Action item. Repeat the listing verbatim. Drop any pictures.

▼

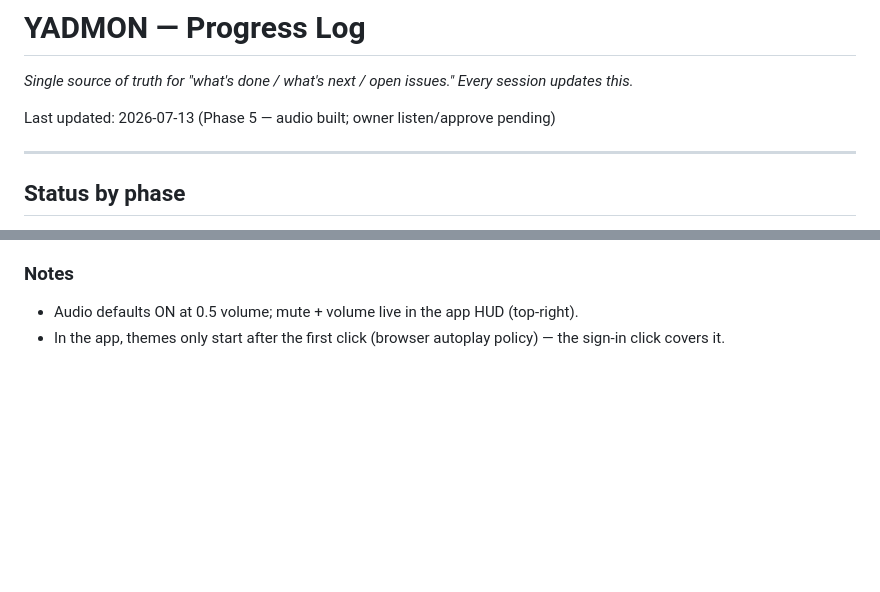
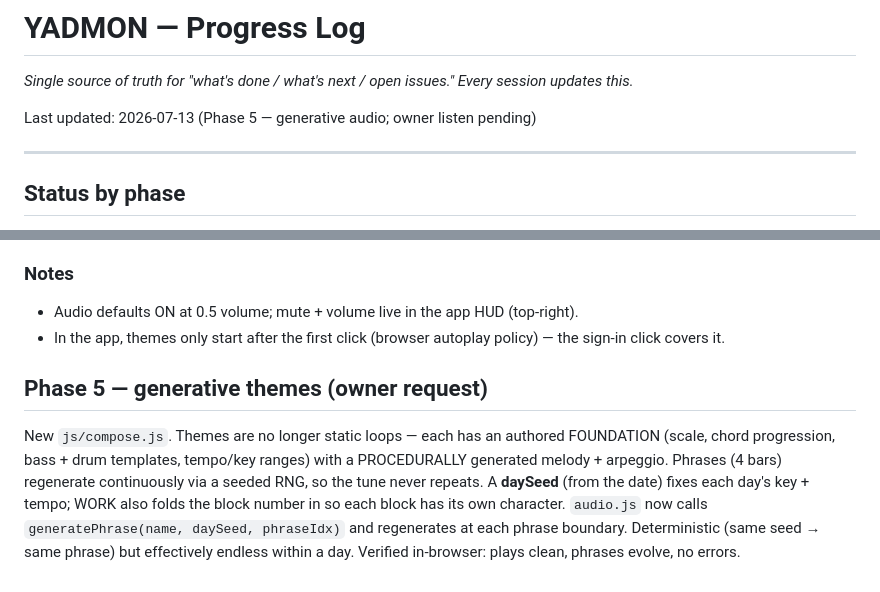
Before and after one commit to AlshechAcademy/yadmon, a Markdown page: PROGRESS.md, 2 parts joined by grey strips. Drawn GitHub-style; blank space fills up the shorter version.

Commit message:
docs: generative themes note

```diff
--- a/PROGRESS.md
+++ b/PROGRESS.md
@@ -2,7 +2,7 @@
 
 _Single source of truth for "what's done / what's next / open issues." Every session updates this._
 
-Last updated: 2026-07-13 (Phase 5 — audio built; owner listen/approve pending)
+Last updated: 2026-07-13 (Phase 5 — generative audio; owner listen pending)
 
 ---
 
@@ -147,3 +147,7 @@ Open **/audio-lab.html**, click through every theme + jingle. For each: keep / v
 ### Notes
 - Audio defaults ON at 0.5 volume; mute + volume live in the app HUD (top-right).
 - In the app, themes only start after the first click (browser autoplay policy) — the sign-in click covers it.
+
+## Phase 5 — generative themes (owner request)
+
+New `js/compose.js`. Themes are no longer static loops — each has an authored FOUNDATION (scale, chord progression, bass + drum templates, tempo/key ranges) with a PROCEDURALLY generated melody + arpeggio. Phrases (4 bars) regenerate continuously via a seeded RNG, so the tune never repeats. A **daySeed** (from the date) fixes each day's key + tempo; WORK also folds the block number in so each block has its own character. `audio.js` now calls `generatePhrase(name, daySeed, phraseIdx)` and regenerates at each phrase boundary. Deterministic (same seed → same phrase) but effectively endless within a day. Verified in-browser: plays clean, phrases evolve, no errors.
```
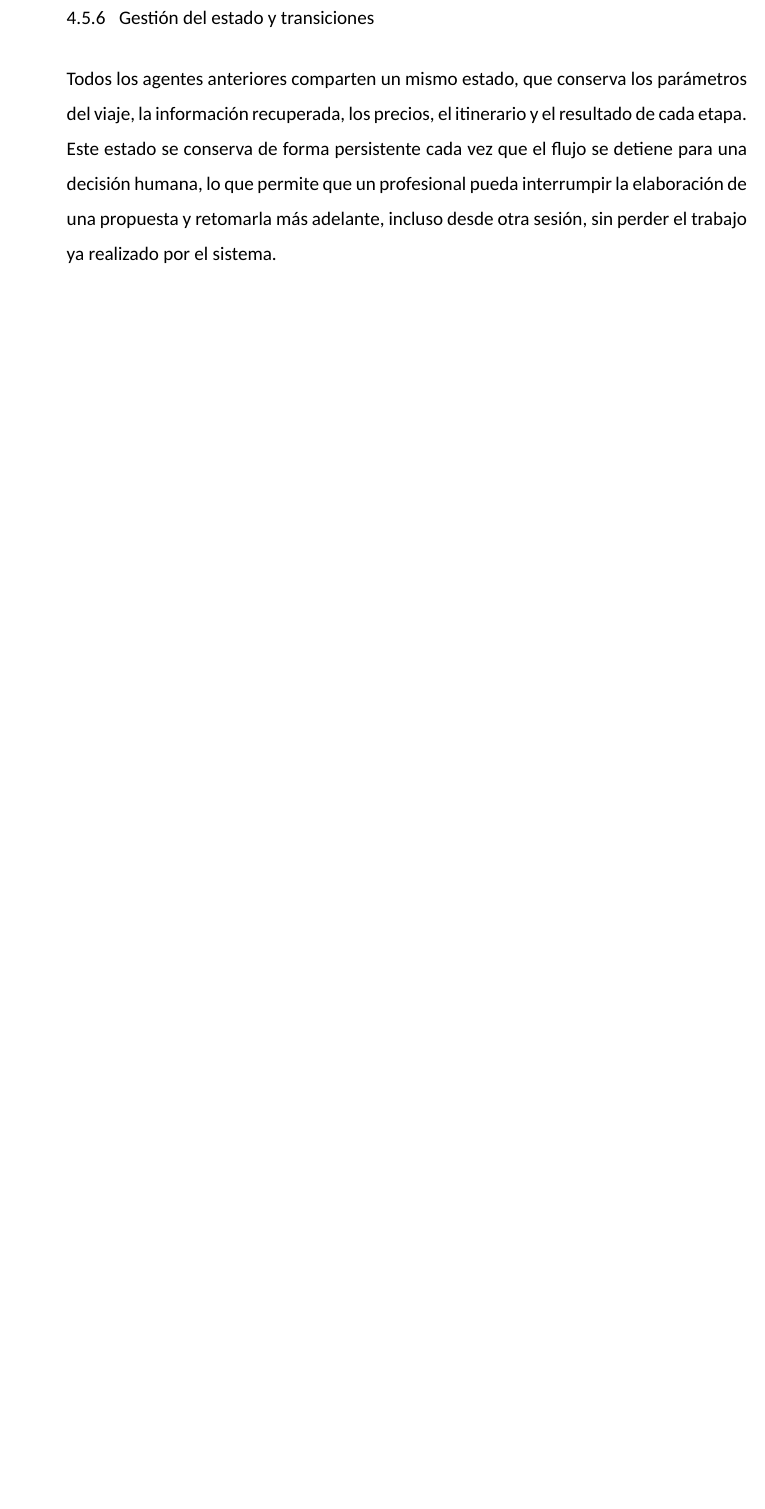
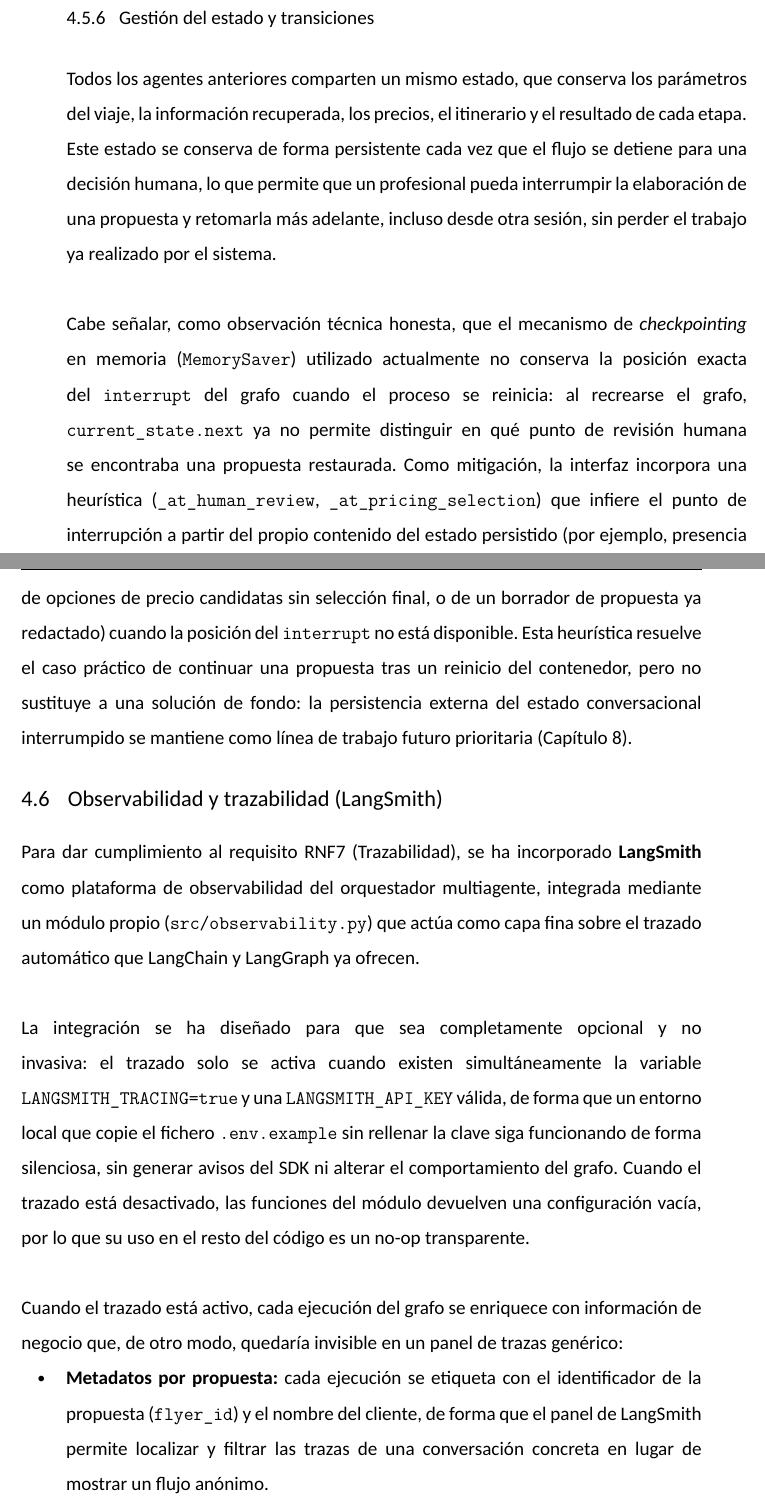
Before and after one commit to jesusasinxyz/TFM_EBIS_LaTeX, a LaTeX document (main.tex, which reads chapters/chapter04.tex): part of page 40 of 66 before the commit and two parts of pages 40 and 41 of 68 after it, the two joined at a grey line, cut so that both start at the same text, the shorter picture padded with empty space. Compiled offline with XeLaTeX.

Commit message:
Documenta la integración de observabilidad con LangSmith y la heurística de recuperación del estado HITL
Añade en el capítulo 4 la sección de trazabilidad (RNF7) sobre la instrumentación
LangSmith incorporada al orquestador, y una nota técnica sobre la heurística que
infiere el punto de interrupción humana al restaurar estado persistido, dejando
constancia de que la persistencia externa sigue pendiente como trabajo futuro.

```diff
--- a/chapters/chapter04.tex
+++ b/chapters/chapter04.tex
@@ -74,6 +74,23 @@ La propuesta final combina dos elementos generados de forma independiente: una i
 \subsection{Gestión del estado y transiciones}
 Todos los agentes anteriores comparten un mismo estado, que conserva los parámetros del viaje, la información recuperada, los precios, el itinerario y el resultado de cada etapa. Este estado se conserva de forma persistente cada vez que el flujo se detiene para una decisión humana, lo que permite que un profesional pueda interrumpir la elaboración de una propuesta y retomarla más adelante, incluso desde otra sesión, sin perder el trabajo ya realizado por el sistema.
 
+Cabe señalar, como observación técnica honesta, que el mecanismo de \textit{checkpointing} en memoria (\texttt{MemorySaver}) utilizado actualmente no conserva la posición exacta del \texttt{interrupt} del grafo cuando el proceso se reinicia: al recrearse el grafo, \texttt{current\_state.next} ya no permite distinguir en qué punto de revisión humana se encontraba una propuesta restaurada. Como mitigación, la interfaz incorpora una heurística (\texttt{\_at\_human\_review}, \texttt{\_at\_pricing\_selection}) que infiere el punto de interrupción a partir del propio contenido del estado persistido (por ejemplo, presencia de opciones de precio candidatas sin selección final, o de un borrador de propuesta ya redactado) cuando la posición del \texttt{interrupt} no está disponible. Esta heurística resuelve el caso práctico de continuar una propuesta tras un reinicio del contenedor, pero no sustituye a una solución de fondo: la persistencia externa del estado conversacional interrumpido se mantiene como línea de trabajo futuro prioritaria (Capítulo 8).
+
+\TFMSection{Observabilidad y trazabilidad (LangSmith)}
+Para dar cumplimiento al requisito RNF7 (Trazabilidad), se ha incorporado \textbf{LangSmith} como plataforma de observabilidad del orquestador multiagente, integrada mediante un módulo propio (\texttt{src/observability.py}) que actúa como capa fina sobre el trazado automático que LangChain y LangGraph ya ofrecen.
+
+La integración se ha diseñado para que sea completamente opcional y no invasiva: el trazado solo se activa cuando existen simultáneamente la variable \texttt{LANGSMITH\_TRACING=true} y una \texttt{LANGSMITH\_API\_KEY} válida, de forma que un entorno local que copie el fichero \texttt{.env.example} sin rellenar la clave siga funcionando de forma silenciosa, sin generar avisos del SDK ni alterar el comportamiento del grafo. Cuando el trazado está desactivado, las funciones del módulo devuelven una configuración vacía, por lo que su uso en el resto del código es un no-op transparente.
+
+Cuando el trazado está activo, cada ejecución del grafo se enriquece con información de negocio que, de otro modo, quedaría invisible en un panel de trazas genérico:
+
+\begin{tfmbullets}
+\item \textbf{Metadatos por propuesta:} cada ejecución se etiqueta con el identificador de la propuesta (\texttt{flyer\_id}) y el nombre del cliente, de forma que el panel de LangSmith permite localizar y filtrar las trazas de una conversación concreta en lugar de mostrar un flujo anónimo.
+\item \textbf{Metadatos por agente:} cada llamada al modelo de lenguaje dentro de un agente se etiqueta adicionalmente con el nombre del propio agente (\texttt{agent:orchestrator}, \texttt{agent:pricing\_agent}, etc.), heredando las etiquetas y metadatos de la ejecución padre, lo que permite desglosar coste, tokens y latencia por agente dentro de una misma propuesta.
+\item \textbf{Nombres de ejecución legibles:} cada traza recibe un nombre descriptivo (por ejemplo, \textit{``Flyer generation — Cliente X''}) en lugar del identificador interno del grafo, facilitando la inspección manual del panel durante el desarrollo y la evaluación del sistema.
+\end{tfmbullets}
+
+Esta capa se ha propagado a los agentes orquestador, de información, de precios y de generación de imagen, así como al propio grafo (\texttt{src/graph.py}), de forma consistente con el resto de agentes que ya utilizaban salida estructurada. La integración se acompaña de pruebas unitarias dedicadas (\texttt{tests/unit/src/test\_observability.py}) que verifican tanto el comportamiento no-op cuando el trazado está desactivado como el enriquecimiento correcto de metadatos y etiquetas cuando está activo \parencite{langsmith2026docs}.
+
 \TFMSection{Integración con modelos de lenguaje}
 Cada agente utiliza el modelo de lenguaje más adecuado a su tarea, atendiendo a un equilibrio entre coste y fiabilidad: modelos con cuota de uso económica para tareas de alto volumen (interpretación de la conversación, reconocimiento de documentos) y modelos con mayor capacidad de generación estructurada para tareas donde un error tiene más impacto en el resultado final (recuperación de información, cálculo de precios, redacción del itinerario). En todos los casos se exige al modelo una salida estructurada validada contra un esquema de datos predefinido, en lugar de interpretar texto libre, lo que evita errores de formato en las respuestas y hace que el comportamiento del sistema sea predecible y verificable.
 
```
Also changed, not shown: references.bib (+9 -0 lines).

▲

Answer.
Before and after one commit to AlshechAcademy/yadmon, a Markdown page: PROGRESS.md, 2 parts joined by grey strips. Drawn GitHub-style; blank space fills up the shorter version.

Commit message:
docs: generative themes note

```diff
--- a/PROGRESS.md
+++ b/PROGRESS.md
@@ -2,7 +2,7 @@
 
 _Single source of truth for "what's done / what's next / open issues." Every session updates this._
 
-Last updated: 2026-07-13 (Phase 5 — audio built; owner listen/approve pending)
+Last updated: 2026-07-13 (Phase 5 — generative audio; owner listen pending)
 
 ---
 
@@ -147,3 +147,7 @@ Open **/audio-lab.html**, click through every theme + jingle. For each: keep / v
 ### Notes
 - Audio defaults ON at 0.5 volume; mute + volume live in the app HUD (top-right).
 - In the app, themes only start after the first click (browser autoplay policy) — the sign-in click covers it.
+
+## Phase 5 — generative themes (owner request)
+
+New `js/compose.js`. Themes are no longer static loops — each has an authored FOUNDATION (scale, chord progression, bass + drum templates, tempo/key ranges) with a PROCEDURALLY generated melody + arpeggio. Phrases (4 bars) regenerate continuously via a seeded RNG, so the tune never repeats. A **daySeed** (from the date) fixes each day's key + tempo; WORK also folds the block number in so each block has its own character. `audio.js` now calls `generatePhrase(name, daySeed, phraseIdx)` and regenerates at each phrase boundary. Deterministic (same seed → same phrase) but effectively endless within a day. Verified in-browser: plays clean, phrases evolve, no errors.
```
Before and after one commit to jesusasinxyz/TFM_EBIS_LaTeX, a LaTeX document (main.tex, which reads chapters/chapter04.tex): part of page 40 of 66 before the commit and two parts of pages 40 and 41 of 68 after it, the two joined at a grey line, cut so that both start at the same text, the shorter picture padded with empty space. Compiled offline with XeLaTeX.

Commit message:
Documenta la integración de observabilidad con LangSmith y la heurística de recuperación del estado HITL
Añade en el capítulo 4 la sección de trazabilidad (RNF7) sobre la instrumentación
LangSmith incorporada al orquestador, y una nota técnica sobre la heurística que
infiere el punto de interrupción humana al restaurar estado persistido, dejando
constancia de que la persistencia externa sigue pendiente como trabajo futuro.

```diff
--- a/chapters/chapter04.tex
+++ b/chapters/chapter04.tex
@@ -74,6 +74,23 @@ La propuesta final combina dos elementos generados de forma independiente: una i
 \subsection{Gestión del estado y transiciones}
 Todos los agentes anteriores comparten un mismo estado, que conserva los parámetros del viaje, la información recuperada, los precios, el itinerario y el resultado de cada etapa. Este estado se conserva de forma persistente cada vez que el flujo se detiene para una decisión humana, lo que permite que un profesional pueda interrumpir la elaboración de una propuesta y retomarla más adelante, incluso desde otra sesión, sin perder el trabajo ya realizado por el sistema.
 
+Cabe señalar, como observación técnica honesta, que el mecanismo de \textit{checkpointing} en memoria (\texttt{MemorySaver}) utilizado actualmente no conserva la posición exacta del \texttt{interrupt} del grafo cuando el proceso se reinicia: al recrearse el grafo, \texttt{current\_state.next} ya no permite distinguir en qué punto de revisión humana se encontraba una propuesta restaurada. Como mitigación, la interfaz incorpora una heurística (\texttt{\_at\_human\_review}, \texttt{\_at\_pricing\_selection}) que infiere el punto de interrupción a partir del propio contenido del estado persistido (por ejemplo, presencia de opciones de precio candidatas sin selección final, o de un borrador de propuesta ya redactado) cuando la posición del \texttt{interrupt} no está disponible. Esta heurística resuelve el caso práctico de continuar una propuesta tras un reinicio del contenedor, pero no sustituye a una solución de fondo: la persistencia externa del estado conversacional interrumpido se mantiene como línea de trabajo futuro prioritaria (Capítulo 8).
+
+\TFMSection{Observabilidad y trazabilidad (LangSmith)}
+Para dar cumplimiento al requisito RNF7 (Trazabilidad), se ha incorporado \textbf{LangSmith} como plataforma de observabilidad del orquestador multiagente, integrada mediante un módulo propio (\texttt{src/observability.py}) que actúa como capa fina sobre el trazado automático que LangChain y LangGraph ya ofrecen.
+
+La integración se ha diseñado para que sea completamente opcional y no invasiva: el trazado solo se activa cuando existen simultáneamente la variable \texttt{LANGSMITH\_TRACING=true} y una \texttt{LANGSMITH\_API\_KEY} válida, de forma que un entorno local que copie el fichero \texttt{.env.example} sin rellenar la clave siga funcionando de forma silenciosa, sin generar avisos del SDK ni alterar el comportamiento del grafo. Cuando el trazado está desactivado, las funciones del módulo devuelven una configuración vacía, por lo que su uso en el resto del código es un no-op transparente.
+
+Cuando el trazado está activo, cada ejecución del grafo se enriquece con información de negocio que, de otro modo, quedaría invisible en un panel de trazas genérico:
+
+\begin{tfmbullets}
+\item \textbf{Metadatos por propuesta:} cada ejecución se etiqueta con el identificador de la propuesta (\texttt{flyer\_id}) y el nombre del cliente, de forma que el panel de LangSmith permite localizar y filtrar las trazas de una conversación concreta en lugar de mostrar un flujo anónimo.
+\item \textbf{Metadatos por agente:} cada llamada al modelo de lenguaje dentro de un agente se etiqueta adicionalmente con el nombre del propio agente (\texttt{agent:orchestrator}, \texttt{agent:pricing\_agent}, etc.), heredando las etiquetas y metadatos de la ejecución padre, lo que permite desglosar coste, tokens y latencia por agente dentro de una misma propuesta.
+\item \textbf{Nombres de ejecución legibles:} cada traza recibe un nombre descriptivo (por ejemplo, \textit{``Flyer generation — Cliente X''}) en lugar del identificador interno del grafo, facilitando la inspección manual del panel durante el desarrollo y la evaluación del sistema.
+\end{tfmbullets}
+
+Esta capa se ha propagado a los agentes orquestador, de información, de precios y de generación de imagen, así como al propio grafo (\texttt{src/graph.py}), de forma consistente con el resto de agentes que ya utilizaban salida estructurada. La integración se acompaña de pruebas unitarias dedicadas (\texttt{tests/unit/src/test\_observability.py}) que verifican tanto el comportamiento no-op cuando el trazado está desactivado como el enriquecimiento correcto de metadatos y etiquetas cuando está activo \parencite{langsmith2026docs}.
+
 \TFMSection{Integración con modelos de lenguaje}
 Cada agente utiliza el modelo de lenguaje más adecuado a su tarea, atendiendo a un equilibrio entre coste y fiabilidad: modelos con cuota de uso económica para tareas de alto volumen (interpretación de la conversación, reconocimiento de documentos) y modelos con mayor capacidad de generación estructurada para tareas donde un error tiene más impacto en el resultado final (recuperación de información, cálculo de precios, redacción del itinerario). En todos los casos se exige al modelo una salida estructurada validada contra un esquema de datos predefinido, en lugar de interpretar texto libre, lo que evita errores de formato en las respuestas y hace que el comportamiento del sistema sea predecible y verificable.
 
```
Also changed, not shown: references.bib (+9 -0 lines).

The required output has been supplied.